Manipulating cell membranes using nanotubes

Japanese researchers have developed a targeted method for opening up cell membranes in order to deliver drugs to, or manipulate the genes of, individual cells.

The method, as reported in the journal Science and Technology of Advanced Materials, involves irradiating a thin film of carbon nanotubes using a near-infrared (NIR) laser. The nanotubes act as an effective photon absorber as well as a stimulus generator for adjacent cells.

In cell engineering and tissue biology research, scientists often use pulsed lasers to stimulate cells and enable gene transfection (the introduction of genetic material), gene regulation or drug injection. The irradiation of biological cells using pulsed lasers causes their membranes to puncture, which significantly accelerates gene transfection or the targeted delivery of drugs.
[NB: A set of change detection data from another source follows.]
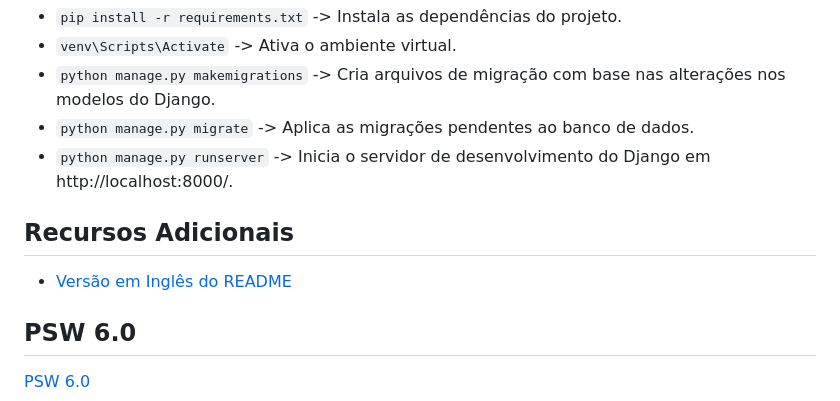
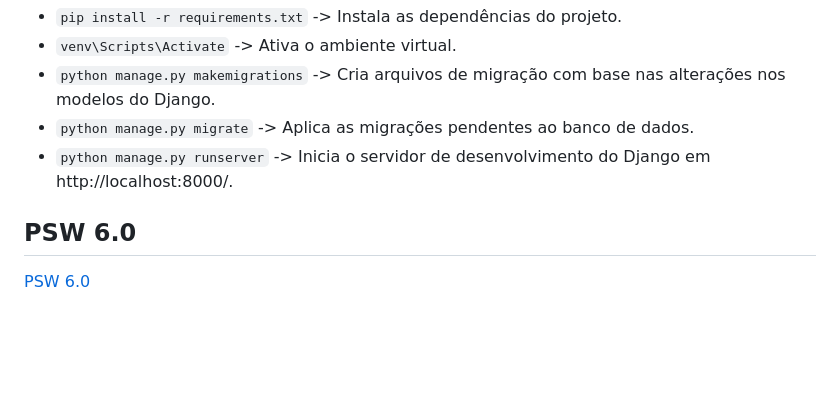
Before and after one commit to LipeLacross/PyStackWeek-6.0, a Markdown page: README.md, the part around the change. Drawn GitHub-style; blank space fills up the shorter version.

```diff
--- a/README.md
+++ b/README.md
@@ -62,10 +62,6 @@ Um projeto desenvolvido com Django e SQLite para controle de eventos e geração
 - `python manage.py migrate` -> Aplica as migrações pendentes ao banco de dados.
 - `python manage.py runserver` -> Inicia o servidor de desenvolvimento do Django em http://localhost:8000/.
 
-## Recursos Adicionais
-
-- [Versão em Inglês do README](README_EN.md)
-
 ## PSW 6.0
 [PSW 6.0](https://grizzly-amaranthus-f6a.notion.site/PSW-6-0-4926964e82e843e4b95a00f5107c40b8)
 
```
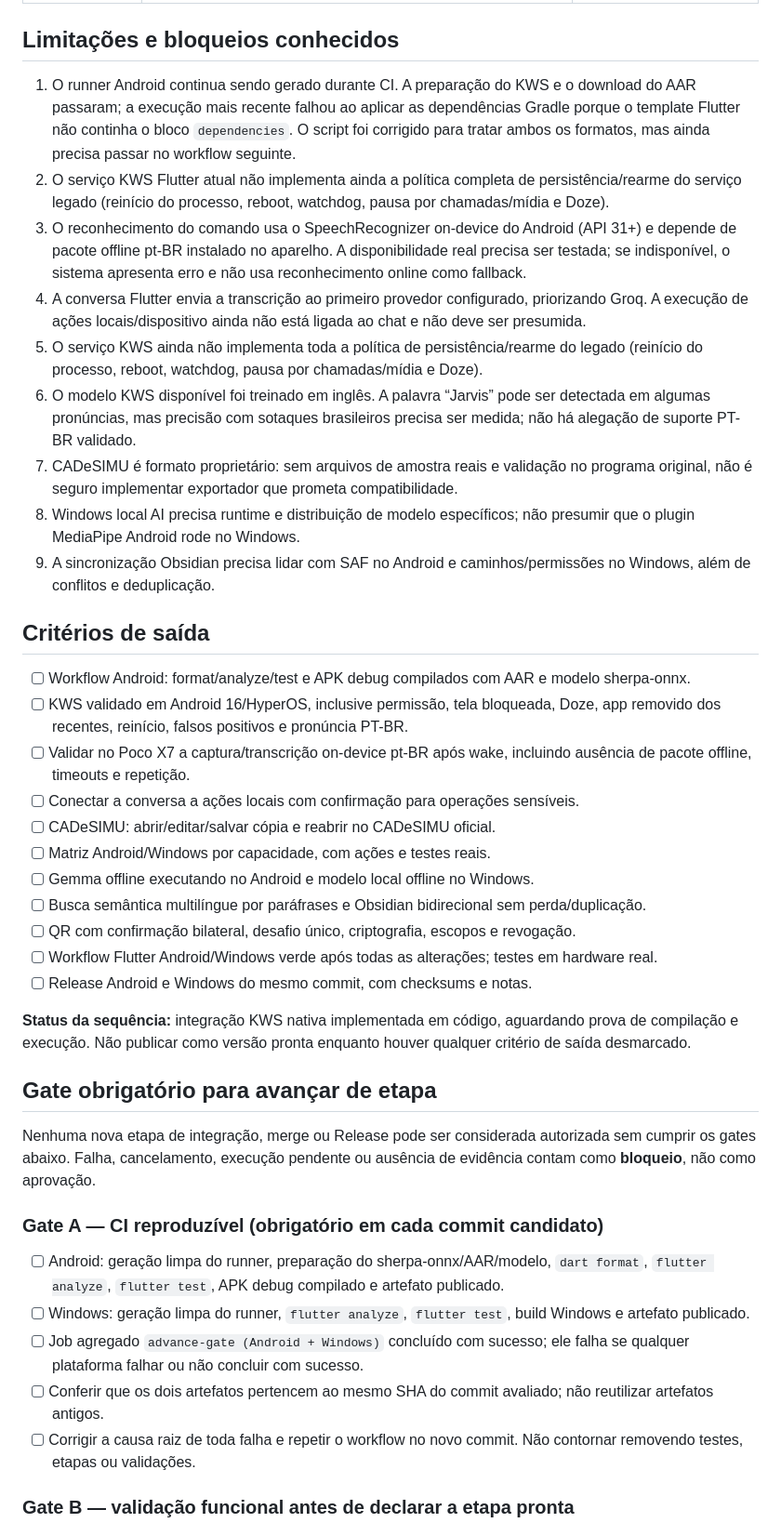
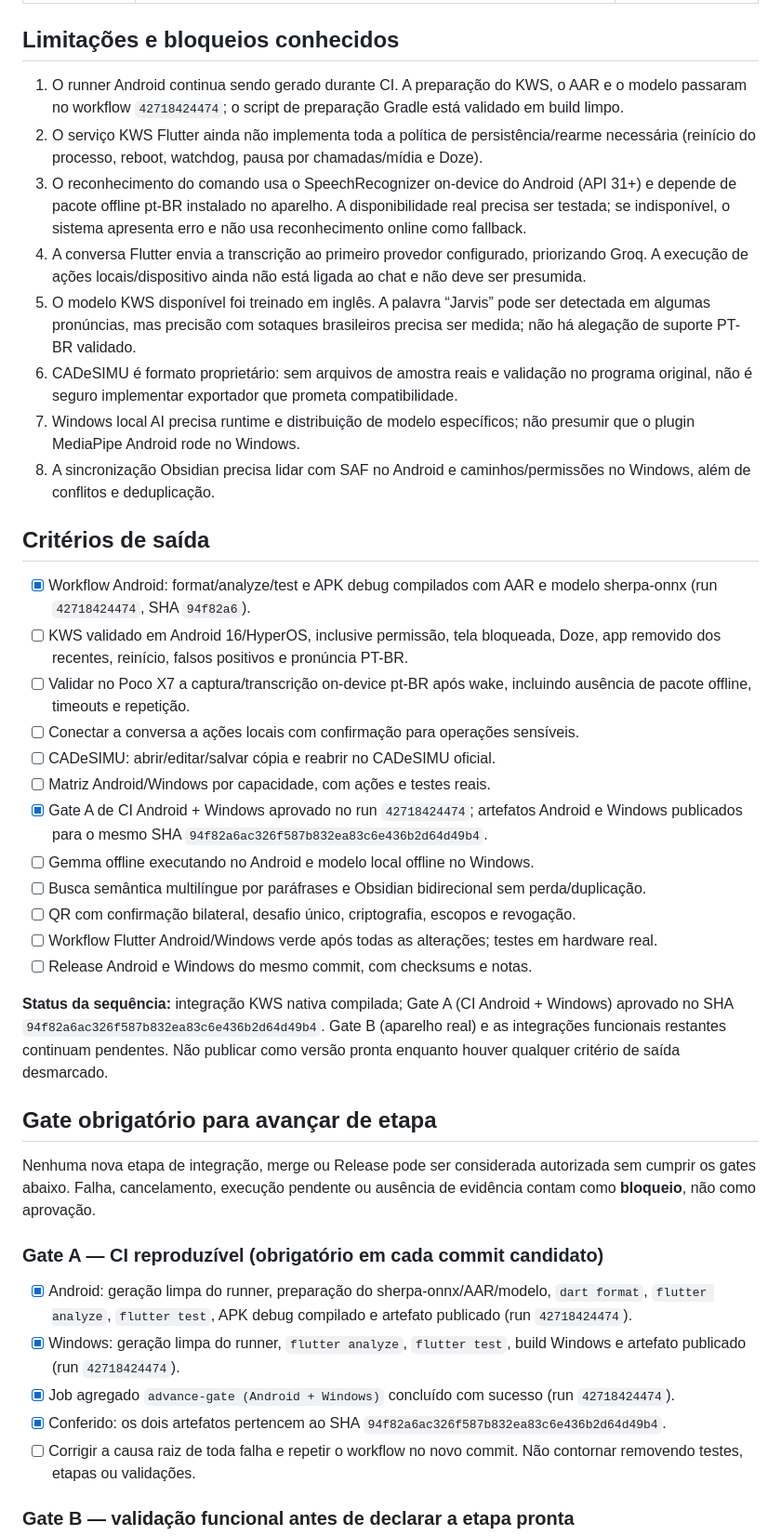
Before and after one commit to erossilva-byte/JARVIS-0.3.1, a Markdown page: docs/STATUS-IMPLEMENTACAO-1.47.md, the part around one of its changes. Shown at 93% size. GitHub-like rendering.

Commit message:
docs: atualiza auditoria 1.47 com CI Android/Windows aprovado

```diff
--- a/docs/STATUS-IMPLEMENTACAO-1.47.md
+++ b/docs/STATUS-IMPLEMENTACAO-1.47.md
@@ -30,31 +30,31 @@ Este registro é atualizado por evidência de código e CI. Código preparado n
 
 ## Limitações e bloqueios conhecidos
 
-1. O runner Android continua sendo gerado durante CI. A preparação do KWS e o download do AAR passaram; a execução mais recente falhou ao aplicar as dependências Gradle porque o template Flutter não continha o bloco `dependencies`. O script foi corrigido para tratar ambos os formatos, mas ainda precisa passar no workflow seguinte.
-2. O serviço KWS Flutter atual não implementa ainda a política completa de persistência/rearme do serviço legado (reinício do processo, reboot, watchdog, pausa por chamadas/mídia e Doze).
+1. O runner Android continua sendo gerado durante CI. A preparação do KWS, o AAR e o modelo passaram no workflow `42718424474`; o script de preparação Gradle está validado em build limpo.
+2. O serviço KWS Flutter ainda não implementa toda a política de persistência/rearme necessária (reinício do processo, reboot, watchdog, pausa por chamadas/mídia e Doze).
 3. O reconhecimento do comando usa o SpeechRecognizer on-device do Android (API 31+) e depende de pacote offline pt-BR instalado no aparelho. A disponibilidade real precisa ser testada; se indisponível, o sistema apresenta erro e não usa reconhecimento online como fallback.
 4. A conversa Flutter envia a transcrição ao primeiro provedor configurado, priorizando Groq. A execução de ações locais/dispositivo ainda não está ligada ao chat e não deve ser presumida.
-5. O serviço KWS ainda não implementa toda a política de persistência/rearme do legado (reinício do processo, reboot, watchdog, pausa por chamadas/mídia e Doze).
-6. O modelo KWS disponível foi treinado em inglês. A palavra “Jarvis” pode ser detectada em algumas pronúncias, mas precisão com sotaques brasileiros precisa ser medida; não há alegação de suporte PT-BR validado.
-7. CADeSIMU é formato proprietário: sem arquivos de amostra reais e validação no programa original, não é seguro implementar exportador que prometa compatibilidade.
-8. Windows local AI precisa runtime e distribuição de modelo específicos; não presumir que o plugin MediaPipe Android rode no Windows.
-9. A sincronização Obsidian precisa lidar com SAF no Android e caminhos/permissões no Windows, além de conflitos e deduplicação.
+5. O modelo KWS disponível foi treinado em inglês. A palavra “Jarvis” pode ser detectada em algumas pronúncias, mas precisão com sotaques brasileiros precisa ser medida; não há alegação de suporte PT-BR validado.
+6. CADeSIMU é formato proprietário: sem arquivos de amostra reais e validação no programa original, não é seguro implementar exportador que prometa compatibilidade.
+7. Windows local AI precisa runtime e distribuição de modelo específicos; não presumir que o plugin MediaPipe Android rode no Windows.
+8. A sincronização Obsidian precisa lidar com SAF no Android e caminhos/permissões no Windows, além de conflitos e deduplicação.
 
 ## Critérios de saída
 
-- [ ] Workflow Android: format/analyze/test e APK debug compilados com AAR e modelo sherpa-onnx.
+- [x] Workflow Android: format/analyze/test e APK debug compilados com AAR e modelo sherpa-onnx (run `42718424474`, SHA `94f82a6`).
 - [ ] KWS validado em Android 16/HyperOS, inclusive permissão, tela bloqueada, Doze, app removido dos recentes, reinício, falsos positivos e pronúncia PT-BR.
 - [ ] Validar no Poco X7 a captura/transcrição on-device pt-BR após wake, incluindo ausência de pacote offline, timeouts e repetição.
 - [ ] Conectar a conversa a ações locais com confirmação para operações sensíveis.
 - [ ] CADeSIMU: abrir/editar/salvar cópia e reabrir no CADeSIMU oficial.
 - [ ] Matriz Android/Windows por capacidade, com ações e testes reais.
+- [x] Gate A de CI Android + Windows aprovado no run `42718424474`; artefatos Android e Windows publicados para o mesmo SHA `94f82a6ac326f587b832ea83c6e436b2d64d49b4`.
 - [ ] Gemma offline executando no Android e modelo local offline no Windows.
 - [ ] Busca semântica multilíngue por paráfrases e Obsidian bidirecional sem perda/duplicação.
 - [ ] QR com confirmação bilateral, desafio único, criptografia, escopos e revogação.
 - [ ] Workflow Flutter Android/Windows verde após todas as alterações; testes em hardware real.
 - [ ] Release Android e Windows do mesmo commit, com checksums e notas.
 
-**Status da sequência:** integração KWS nativa implementada em código, aguardando prova de compilação e execução. Não publicar como versão pronta enquanto houver qualquer critério de saída desmarcado.
+**Status da sequência:** integração KWS nativa compilada; Gate A (CI Android + Windows) aprovado no SHA `94f82a6ac326f587b832ea83c6e436b2d64d49b4`. Gate B (aparelho real) e as integrações funcionais restantes continuam pendentes. Não publicar como versão pronta enquanto houver qualquer critério de saída desmarcado.
 
 
 ## Gate obrigatório para avançar de etapa
@@ -62,10 +62,10 @@ Este registro é atualizado por evidência de código e CI. Código preparado n
 Nenhuma nova etapa de integração, merge ou Release pode ser considerada autorizada sem cumprir os gates abaixo. Falha, cancelamento, execução pendente ou ausência de evidência contam como **bloqueio**, não como aprovação.
 
 ### Gate A — CI reproduzível (obrigatório em cada commit candidato)
-- [ ] Android: geração limpa do runner, preparação do sherpa-onnx/AAR/modelo, `dart format`, `flutter analyze`, `flutter test`, APK debug compilado e artefato publicado.
-- [ ] Windows: geração limpa do runner, `flutter analyze`, `flutter test`, build Windows e artefato publicado.
-- [ ] Job agregado `advance-gate (Android + Windows)` concluído com sucesso; ele falha se qualquer plataforma falhar ou não concluir com sucesso.
-- [ ] Conferir que os dois artefatos pertencem ao mesmo SHA do commit avaliado; não reutilizar artefatos antigos.
+- [x] Android: geração limpa do runner, preparação do sherpa-onnx/AAR/modelo, `dart format`, `flutter analyze`, `flutter test`, APK debug compilado e artefato publicado (run `42718424474`).
+- [x] Windows: geração limpa do runner, `flutter analyze`, `flutter test`, build Windows e artefato publicado (run `42718424474`).
+- [x] Job agregado `advance-gate (Android + Windows)` concluído com sucesso (run `42718424474`).
+- [x] Conferido: os dois artefatos pertencem ao SHA `94f82a6ac326f587b832ea83c6e436b2d64d49b4`.
 - [ ] Corrigir a causa raiz de toda falha e repetir o workflow no novo commit. Não contornar removendo testes, etapas ou validações.
 
 ### Gate B — validação funcional antes de declarar a etapa pronta
```
Also changed, not shown: other parts of docs/STATUS-IMPLEMENTACAO-1.47.md (+1 -1 lines).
Among the wide range of photon energies, the near-infrared region is less harmful for biological cells, which absorb very little energy in these wavelengths. The most successful NIR lasers are femtosecond lasers due to their fine spatial resolution with no thermal or mechanical damage to surrounding materials. However, femtosecond laser instruments are expensive, bulky and require a highly sophisticated optical arrangement, so the research team opted for a more economical nanosecond laser.

In the study, Naotoshi Nakashima and colleagues at Kyushu University prepared a dish coated with single-walled carbon nanotubes, which strongly absorb radiation in the NIR region, as an antenna for a nanosecond pulse laser. The dish was also seeded with living cells.

Depending on the energy of the laser, the researchers found that the cell membranes were either reversibly or irreversibly disturbed. When a laser pulse exceeded 17.5 microJoules (uJ), the membranes were destroyed and the cells died. However, at lower energies of about 15 uJ per pulse, the membranes opened and the cells remained alive. This suggests that an inexpensive laser source could be used to prepare a single cell target for selective gene transfection, drug injection or regulation of gene expression, the authors conclude.

For further information contact:
Naotoshi Nakashima
Department of Applied Chemistry
Graduate School of Engineering
Kyushu University, Japan
E-mail: [email protected]

*This article also appears in Asia Research News 2015 (P.62).